=== Exercise instructions ===
Find the line in the entries below that contains "text uppercase */". Repeat it exactly, and every line after it through the line that contains "font-size: 2.5rem;".

** Records for the exercise follows **

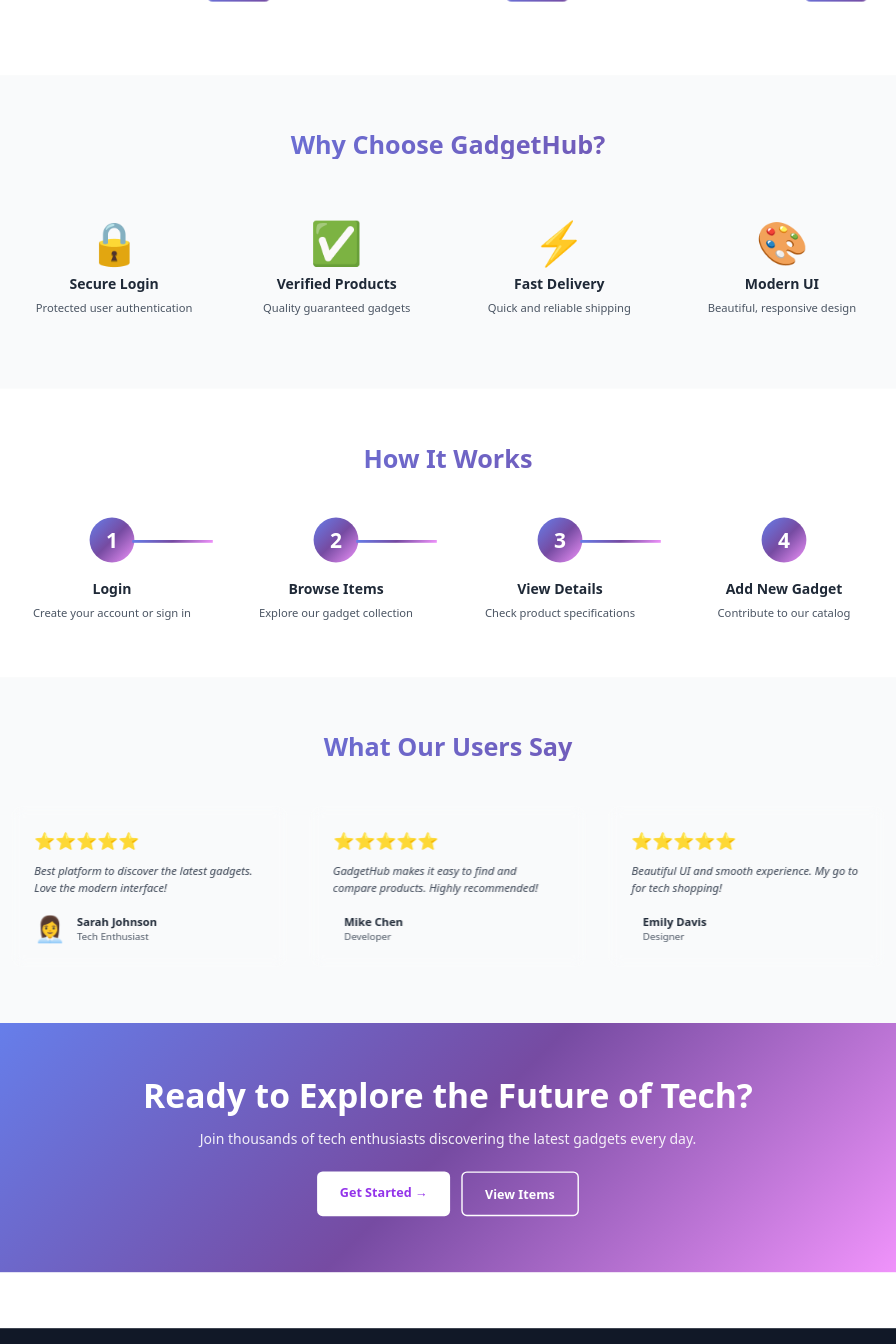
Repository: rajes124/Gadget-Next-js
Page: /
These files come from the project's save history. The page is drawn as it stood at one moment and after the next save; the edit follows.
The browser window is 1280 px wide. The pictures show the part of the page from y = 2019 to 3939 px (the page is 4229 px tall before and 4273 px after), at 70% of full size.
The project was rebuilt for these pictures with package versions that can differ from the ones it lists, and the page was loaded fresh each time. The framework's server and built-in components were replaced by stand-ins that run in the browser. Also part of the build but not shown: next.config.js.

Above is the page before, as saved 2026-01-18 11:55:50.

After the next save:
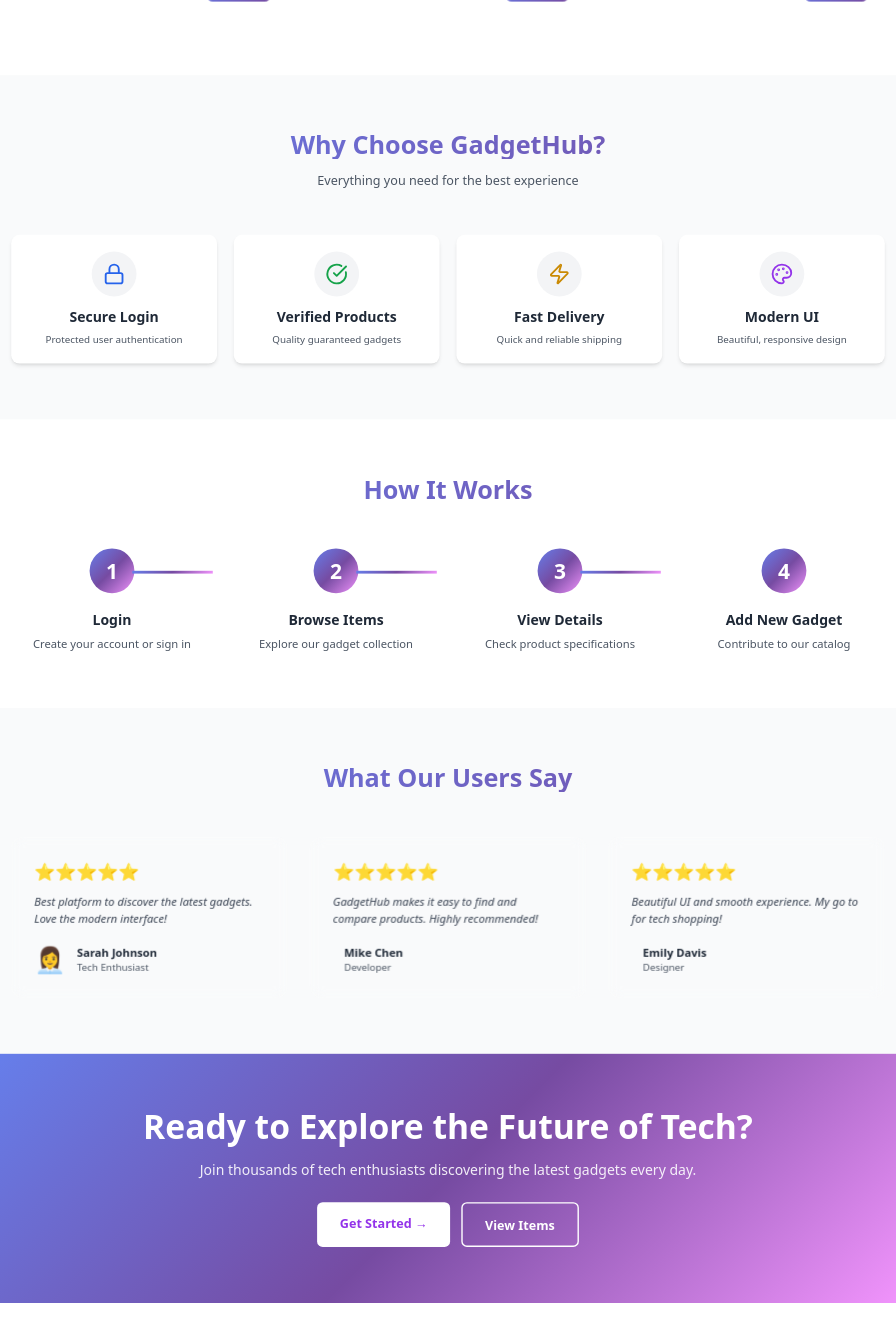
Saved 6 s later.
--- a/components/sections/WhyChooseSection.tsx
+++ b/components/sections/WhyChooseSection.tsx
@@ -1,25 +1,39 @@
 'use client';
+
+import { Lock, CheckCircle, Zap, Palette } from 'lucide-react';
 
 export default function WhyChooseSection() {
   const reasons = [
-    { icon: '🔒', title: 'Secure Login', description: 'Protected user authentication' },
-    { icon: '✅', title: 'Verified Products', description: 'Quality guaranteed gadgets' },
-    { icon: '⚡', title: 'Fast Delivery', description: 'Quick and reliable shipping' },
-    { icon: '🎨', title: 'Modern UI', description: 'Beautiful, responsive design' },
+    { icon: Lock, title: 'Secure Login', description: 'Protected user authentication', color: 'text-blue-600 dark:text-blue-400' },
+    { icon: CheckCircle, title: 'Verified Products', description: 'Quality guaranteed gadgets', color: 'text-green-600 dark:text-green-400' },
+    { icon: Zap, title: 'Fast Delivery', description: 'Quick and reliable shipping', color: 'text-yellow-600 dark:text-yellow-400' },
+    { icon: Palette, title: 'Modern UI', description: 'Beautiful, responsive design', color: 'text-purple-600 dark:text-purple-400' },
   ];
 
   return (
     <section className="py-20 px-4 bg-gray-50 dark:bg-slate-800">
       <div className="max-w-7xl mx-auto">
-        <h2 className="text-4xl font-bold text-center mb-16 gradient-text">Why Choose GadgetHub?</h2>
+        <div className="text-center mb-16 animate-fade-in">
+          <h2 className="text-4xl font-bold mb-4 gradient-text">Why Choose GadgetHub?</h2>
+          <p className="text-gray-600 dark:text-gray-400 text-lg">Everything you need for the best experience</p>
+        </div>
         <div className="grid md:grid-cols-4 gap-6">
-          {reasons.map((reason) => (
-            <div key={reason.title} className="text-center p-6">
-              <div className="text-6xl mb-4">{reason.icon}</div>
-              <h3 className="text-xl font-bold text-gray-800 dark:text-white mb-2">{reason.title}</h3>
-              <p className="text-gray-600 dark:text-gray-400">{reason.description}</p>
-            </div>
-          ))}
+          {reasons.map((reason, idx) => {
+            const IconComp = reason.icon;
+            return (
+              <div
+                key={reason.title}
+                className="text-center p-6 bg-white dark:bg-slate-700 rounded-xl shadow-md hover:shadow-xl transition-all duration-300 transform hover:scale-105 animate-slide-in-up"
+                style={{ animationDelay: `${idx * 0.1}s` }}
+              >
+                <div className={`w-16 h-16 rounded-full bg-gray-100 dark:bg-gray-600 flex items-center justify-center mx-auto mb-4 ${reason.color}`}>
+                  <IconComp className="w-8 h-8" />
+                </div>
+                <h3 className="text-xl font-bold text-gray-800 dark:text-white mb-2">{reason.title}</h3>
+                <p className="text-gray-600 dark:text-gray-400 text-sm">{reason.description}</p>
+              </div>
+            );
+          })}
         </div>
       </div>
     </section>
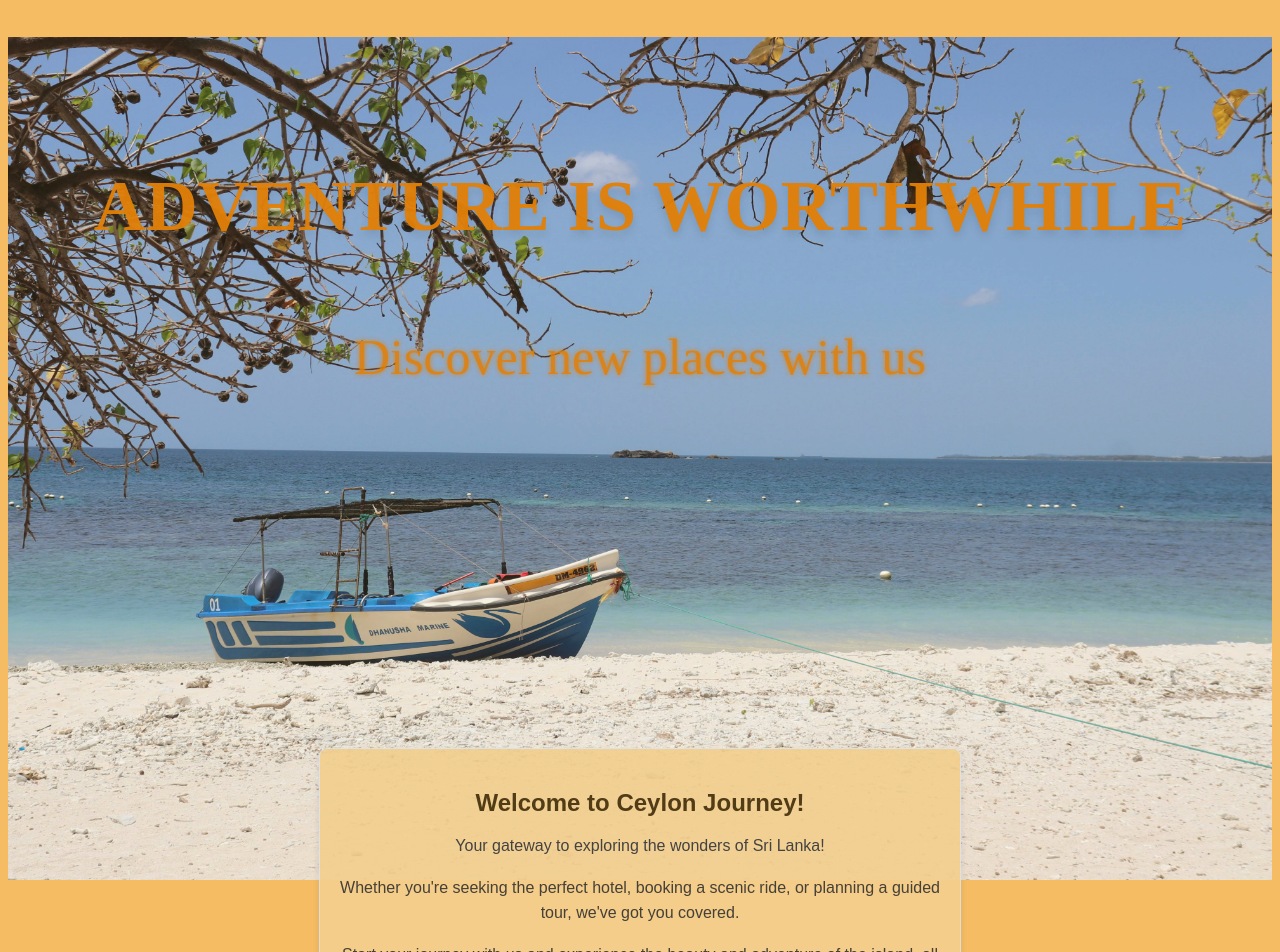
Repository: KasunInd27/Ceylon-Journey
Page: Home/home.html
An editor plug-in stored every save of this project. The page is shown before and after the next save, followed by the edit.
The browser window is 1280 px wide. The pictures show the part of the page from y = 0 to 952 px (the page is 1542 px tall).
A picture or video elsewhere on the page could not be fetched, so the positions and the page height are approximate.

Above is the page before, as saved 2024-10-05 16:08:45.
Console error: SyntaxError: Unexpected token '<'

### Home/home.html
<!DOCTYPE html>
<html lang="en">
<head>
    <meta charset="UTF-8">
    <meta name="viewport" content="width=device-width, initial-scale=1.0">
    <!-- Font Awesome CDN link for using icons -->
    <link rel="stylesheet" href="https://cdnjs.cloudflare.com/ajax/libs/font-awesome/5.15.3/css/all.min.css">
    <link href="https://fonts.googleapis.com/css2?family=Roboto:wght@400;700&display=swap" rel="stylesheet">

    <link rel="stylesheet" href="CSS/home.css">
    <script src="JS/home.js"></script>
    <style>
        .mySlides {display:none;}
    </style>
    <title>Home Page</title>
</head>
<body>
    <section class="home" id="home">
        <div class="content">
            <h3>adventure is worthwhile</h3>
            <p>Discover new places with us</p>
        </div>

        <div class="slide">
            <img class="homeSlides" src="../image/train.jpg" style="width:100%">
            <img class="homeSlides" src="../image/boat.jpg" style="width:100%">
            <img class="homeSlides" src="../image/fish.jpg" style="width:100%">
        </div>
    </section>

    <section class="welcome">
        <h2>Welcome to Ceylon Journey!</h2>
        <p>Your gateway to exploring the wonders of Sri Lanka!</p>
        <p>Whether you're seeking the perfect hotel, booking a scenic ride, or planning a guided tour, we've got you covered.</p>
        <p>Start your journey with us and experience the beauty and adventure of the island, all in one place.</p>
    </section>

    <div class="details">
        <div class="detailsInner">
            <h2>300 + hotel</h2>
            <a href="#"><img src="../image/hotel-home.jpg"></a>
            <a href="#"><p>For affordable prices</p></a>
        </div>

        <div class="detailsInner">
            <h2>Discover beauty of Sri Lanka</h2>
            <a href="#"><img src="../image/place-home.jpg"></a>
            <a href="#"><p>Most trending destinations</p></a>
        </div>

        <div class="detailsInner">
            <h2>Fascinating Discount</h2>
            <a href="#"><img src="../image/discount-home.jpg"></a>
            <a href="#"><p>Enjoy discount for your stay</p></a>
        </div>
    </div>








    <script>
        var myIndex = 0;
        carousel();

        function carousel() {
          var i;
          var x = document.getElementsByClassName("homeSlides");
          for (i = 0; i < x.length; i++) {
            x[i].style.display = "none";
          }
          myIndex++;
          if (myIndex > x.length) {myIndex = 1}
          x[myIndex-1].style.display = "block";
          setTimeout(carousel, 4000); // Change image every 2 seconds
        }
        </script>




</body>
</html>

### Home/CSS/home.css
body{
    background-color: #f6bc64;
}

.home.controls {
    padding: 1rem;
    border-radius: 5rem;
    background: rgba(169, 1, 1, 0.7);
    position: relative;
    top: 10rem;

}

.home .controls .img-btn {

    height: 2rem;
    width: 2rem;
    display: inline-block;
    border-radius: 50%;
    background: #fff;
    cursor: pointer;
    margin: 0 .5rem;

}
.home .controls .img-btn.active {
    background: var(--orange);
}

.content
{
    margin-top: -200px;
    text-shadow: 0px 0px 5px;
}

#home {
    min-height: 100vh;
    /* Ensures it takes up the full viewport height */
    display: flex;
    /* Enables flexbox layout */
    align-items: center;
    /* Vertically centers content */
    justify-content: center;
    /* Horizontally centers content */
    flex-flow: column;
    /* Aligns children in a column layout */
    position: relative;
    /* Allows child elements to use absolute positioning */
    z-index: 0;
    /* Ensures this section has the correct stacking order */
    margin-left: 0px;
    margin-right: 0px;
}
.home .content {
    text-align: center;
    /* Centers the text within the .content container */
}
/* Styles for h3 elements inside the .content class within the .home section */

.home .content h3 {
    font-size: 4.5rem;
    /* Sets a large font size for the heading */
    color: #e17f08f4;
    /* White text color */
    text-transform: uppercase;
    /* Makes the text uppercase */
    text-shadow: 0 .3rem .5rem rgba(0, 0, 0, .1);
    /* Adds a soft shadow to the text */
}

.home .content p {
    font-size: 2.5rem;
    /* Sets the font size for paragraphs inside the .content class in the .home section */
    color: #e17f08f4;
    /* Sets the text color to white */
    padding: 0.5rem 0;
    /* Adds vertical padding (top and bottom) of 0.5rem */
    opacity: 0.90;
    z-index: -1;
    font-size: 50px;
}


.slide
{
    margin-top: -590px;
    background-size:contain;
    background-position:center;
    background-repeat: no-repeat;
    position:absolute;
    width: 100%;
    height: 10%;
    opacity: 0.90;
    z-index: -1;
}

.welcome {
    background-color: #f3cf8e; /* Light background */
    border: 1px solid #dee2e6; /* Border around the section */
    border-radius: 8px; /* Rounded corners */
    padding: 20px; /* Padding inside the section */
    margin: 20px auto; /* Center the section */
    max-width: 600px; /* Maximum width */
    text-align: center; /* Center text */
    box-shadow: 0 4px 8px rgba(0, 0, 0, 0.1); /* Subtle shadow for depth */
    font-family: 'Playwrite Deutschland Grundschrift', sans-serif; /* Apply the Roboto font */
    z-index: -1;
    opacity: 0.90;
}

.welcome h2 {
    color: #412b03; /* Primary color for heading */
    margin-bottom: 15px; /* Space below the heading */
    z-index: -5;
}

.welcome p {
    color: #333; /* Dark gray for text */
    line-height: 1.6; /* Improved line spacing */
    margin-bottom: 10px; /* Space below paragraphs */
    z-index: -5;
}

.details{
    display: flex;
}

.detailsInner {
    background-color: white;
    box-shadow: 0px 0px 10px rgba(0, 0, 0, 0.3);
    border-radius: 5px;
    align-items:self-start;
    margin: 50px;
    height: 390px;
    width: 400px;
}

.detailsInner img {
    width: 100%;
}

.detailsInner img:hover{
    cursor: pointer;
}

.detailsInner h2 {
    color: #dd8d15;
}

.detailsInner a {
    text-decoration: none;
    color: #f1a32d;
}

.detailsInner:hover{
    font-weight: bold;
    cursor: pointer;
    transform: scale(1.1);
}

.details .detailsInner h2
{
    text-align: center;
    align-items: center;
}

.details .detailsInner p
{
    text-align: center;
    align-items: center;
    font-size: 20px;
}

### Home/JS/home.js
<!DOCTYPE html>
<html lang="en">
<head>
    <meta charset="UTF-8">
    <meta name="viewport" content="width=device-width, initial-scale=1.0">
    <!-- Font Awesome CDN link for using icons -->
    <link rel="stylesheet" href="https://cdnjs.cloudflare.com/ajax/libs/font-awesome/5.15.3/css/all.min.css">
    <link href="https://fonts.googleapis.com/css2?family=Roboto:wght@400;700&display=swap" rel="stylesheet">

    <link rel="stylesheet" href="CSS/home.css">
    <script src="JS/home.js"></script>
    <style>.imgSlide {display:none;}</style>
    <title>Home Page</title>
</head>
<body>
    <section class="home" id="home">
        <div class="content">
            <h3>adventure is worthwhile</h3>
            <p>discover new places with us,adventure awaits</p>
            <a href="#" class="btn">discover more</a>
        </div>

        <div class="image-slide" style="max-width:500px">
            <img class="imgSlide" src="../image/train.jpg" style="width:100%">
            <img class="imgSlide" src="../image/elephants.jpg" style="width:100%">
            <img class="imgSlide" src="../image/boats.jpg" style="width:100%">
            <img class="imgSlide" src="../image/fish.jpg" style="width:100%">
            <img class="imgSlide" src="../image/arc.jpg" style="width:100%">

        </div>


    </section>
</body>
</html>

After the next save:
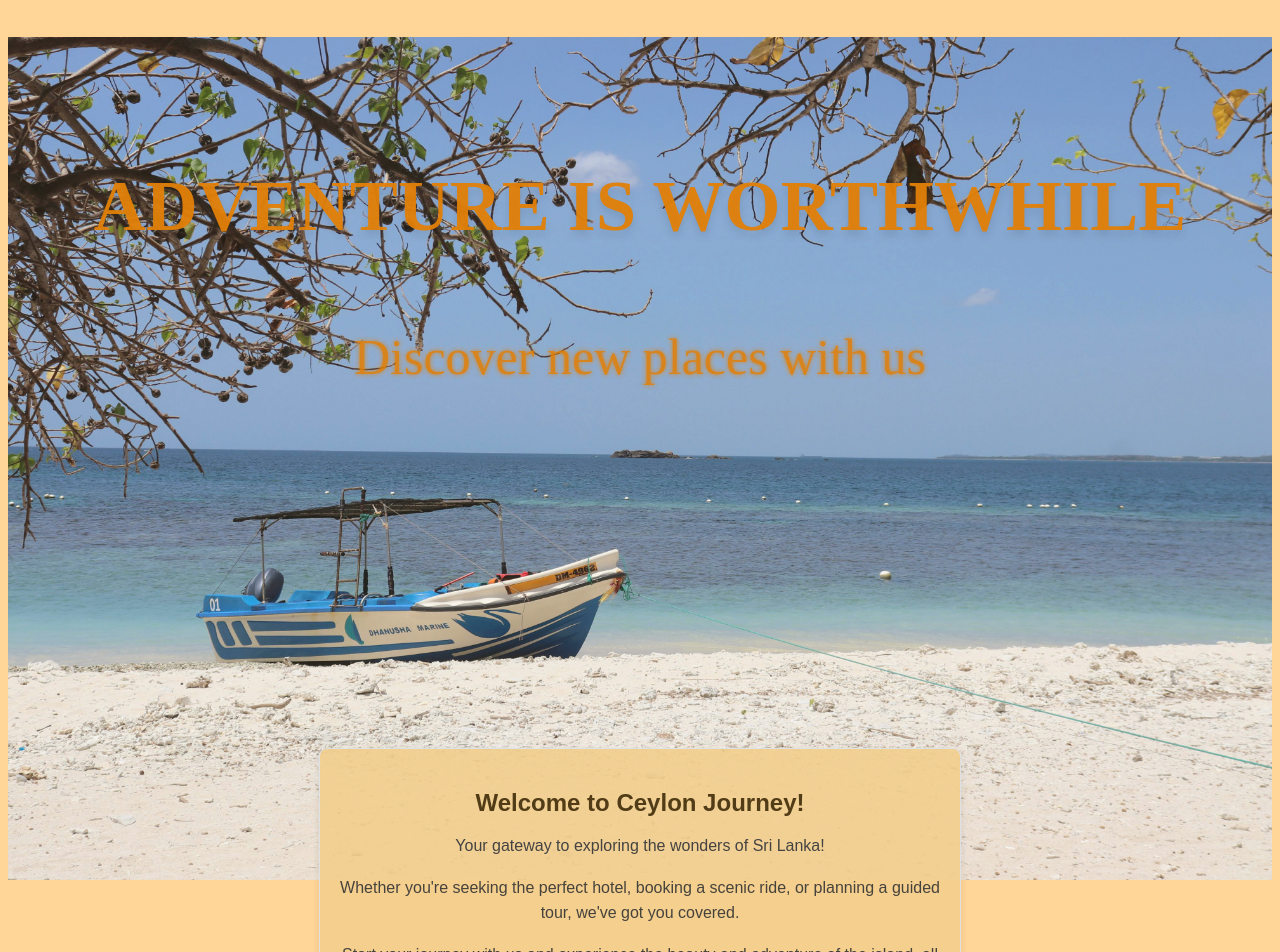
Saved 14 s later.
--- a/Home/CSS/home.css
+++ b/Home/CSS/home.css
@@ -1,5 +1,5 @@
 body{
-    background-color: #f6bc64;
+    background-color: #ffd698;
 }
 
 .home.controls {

** End of Records for the exercise **

=== Your response ===
    /* Makes the text uppercase */
    text-shadow: 0 .3rem .5rem rgba(0, 0, 0, .1);
    /* Adds a soft shadow to the text */
}

.home .content p {
    font-size: 2.5rem;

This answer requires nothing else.